The pact, approved by a ratio of more than 2-to-1, spans September 2009 through August 2012 and includes two across-the-board raises of 3 percent each. It also features a new peer review and assistance program that is designed to provide new and struggling teachers with the mentoring, coaching, professional development and clear expectations they need to succeed.
AFT president Randi Weingarten calls the Philadelphia agreement "another in a recent series of groundbreaking contracts across the country in which the teachers union and school management worked collegially to reach agreement on ways to raise teacher quality, student achievement and graduation levels."
"Labor negotiations are challenging processes that must take into account a local area's circumstances and needs," Weingarten adds. "When labor-management relationships are respectful and collaborative—not adversarial—genuine reforms emerge. We have witnessed this recently in such places as New Haven, Conn.; St. Paul, Minn.; Detroit; and now in Philadelphia."
Says PFT president Jerry Jordan, who is also an AFT vice president: "This landmark agreement will elevate the professionalism and ownership of the teaching profession." Through the pact's design, "teachers become partners in improving academic achievement in their schools, raising their own level of professionalism and supporting their colleagues."
Other highlights of the contract include:
- Greater say for teachers in plans to turn around struggling schools, along with site-based selection by the principal and a committee of teachers to fill vacancies in high-needs schools;
- School-based salary incentives that will extend to entire school staffs and were negotiated to reward not just the best performers but also the most improved buildings; and
- Enhanced school safety and employee protection through school- and administration-level committees to secure a safe, orderly work environment.
"Philadelphia's contract comes on the heels of my speech last week, in which I said that strong labor-management relationships will be the catalysts to develop and implement real education reforms," Weingarten says. "Philadelphia teachers and the school district showed their shared commitment to doing the hard work required to map out a good blueprint for improvements.
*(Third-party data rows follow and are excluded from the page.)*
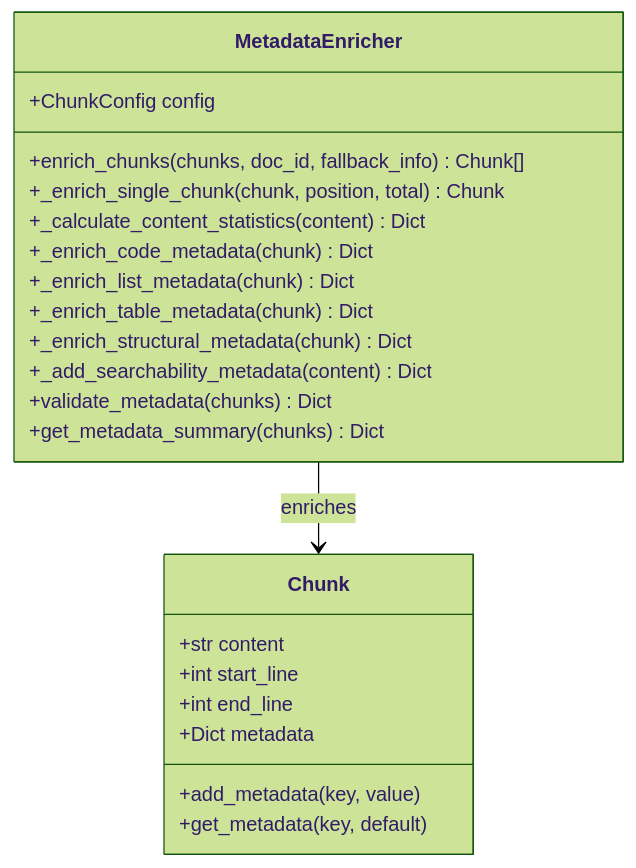
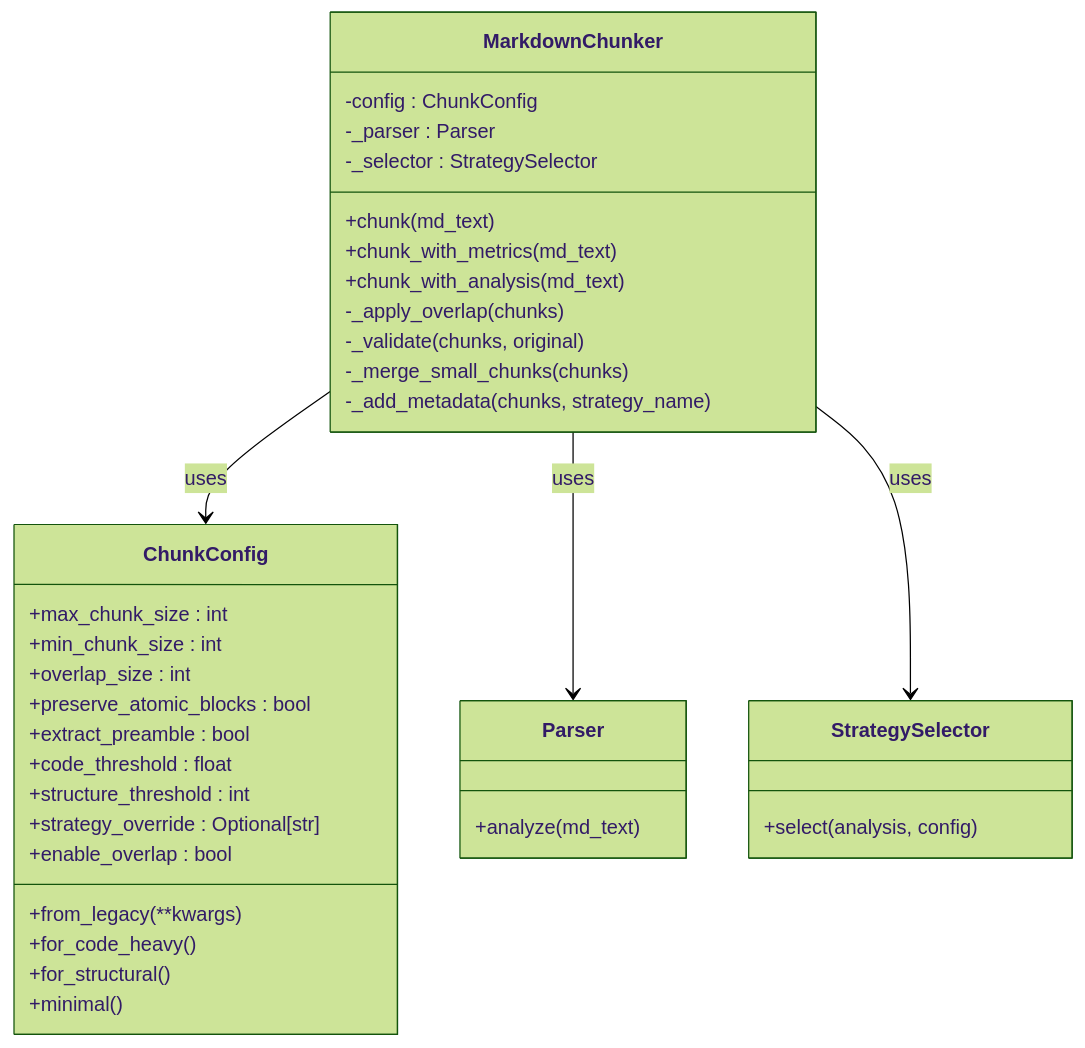
The fifth of 6 diagrams in .qoder/repowiki/en/content/Advanced Features/Advanced Features.md (asukhodko/dify-markdown-chunker), drawn with Mermaid (forest theme) before and after one commit. The commit also changed other lines of this file and 205 other files, not shown here.

````diff
--- a/.qoder/repowiki/en/content/Advanced Features/Advanced Features.md
+++ b/.qoder/repowiki/en/content/Advanced Features/Advanced Features.md
@@ -312,25 +190,39 @@
 ```mermaid
 classDiagram
-class MetadataEnricher {
-+ChunkConfig config
-+enrich_chunks(chunks, doc_id, fallback_info) Chunk[]
-+_enrich_single_chunk(chunk, position, total) Chunk
-+_calculate_content_statistics(content) Dict
-+_enrich_code_metadata(chunk) Dict
-+_enrich_list_metadata(chunk) Dict
-+_enrich_table_metadata(chunk) Dict
-+_enrich_structural_metadata(chunk) Dict
-+_add_searchability_metadata(content) Dict
-+validate_metadata(chunks) Dict
-+get_metadata_summary(chunks) Dict
+class MarkdownChunker {
+-config : ChunkConfig
+-_parser : Parser
+-_selector : StrategySelector
++chunk(md_text)
++chunk_with_metrics(md_text)
++chunk_with_analysis(md_text)
+-_apply_overlap(chunks)
+-_validate(chunks, original)
+-_merge_small_chunks(chunks)
+-_add_metadata(chunks, strategy_name)
 }
-class Chunk {
-+str content
-+int start_line
-+int end_line
-+Dict metadata
-+add_metadata(key, value)
-+get_metadata(key, default)
+class ChunkConfig {
++max_chunk_size : int
++min_chunk_size : int
++overlap_size : int
++preserve_atomic_blocks : bool
++extract_preamble : bool
++code_threshold : float
++structure_threshold : int
++strategy_override : Optional[str]
++enable_overlap : bool
++from_legacy(**kwargs)
++for_code_heavy()
++for_structural()
++minimal()
 }
-MetadataEnricher --> Chunk : enriches
+class Parser {
++analyze(md_text)
+}
+class StrategySelector {
++select(analysis, config)
+}
+MarkdownChunker --> ChunkConfig : uses
+MarkdownChunker --> Parser : uses
+MarkdownChunker --> StrategySelector : uses
 ```
````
The dedication shown by Philadelphia's adults will result in a brighter future for Philadelphia's students. [Philadelphia Federation of Teachers, AFT press release, Mike Rose]
January 22, 2010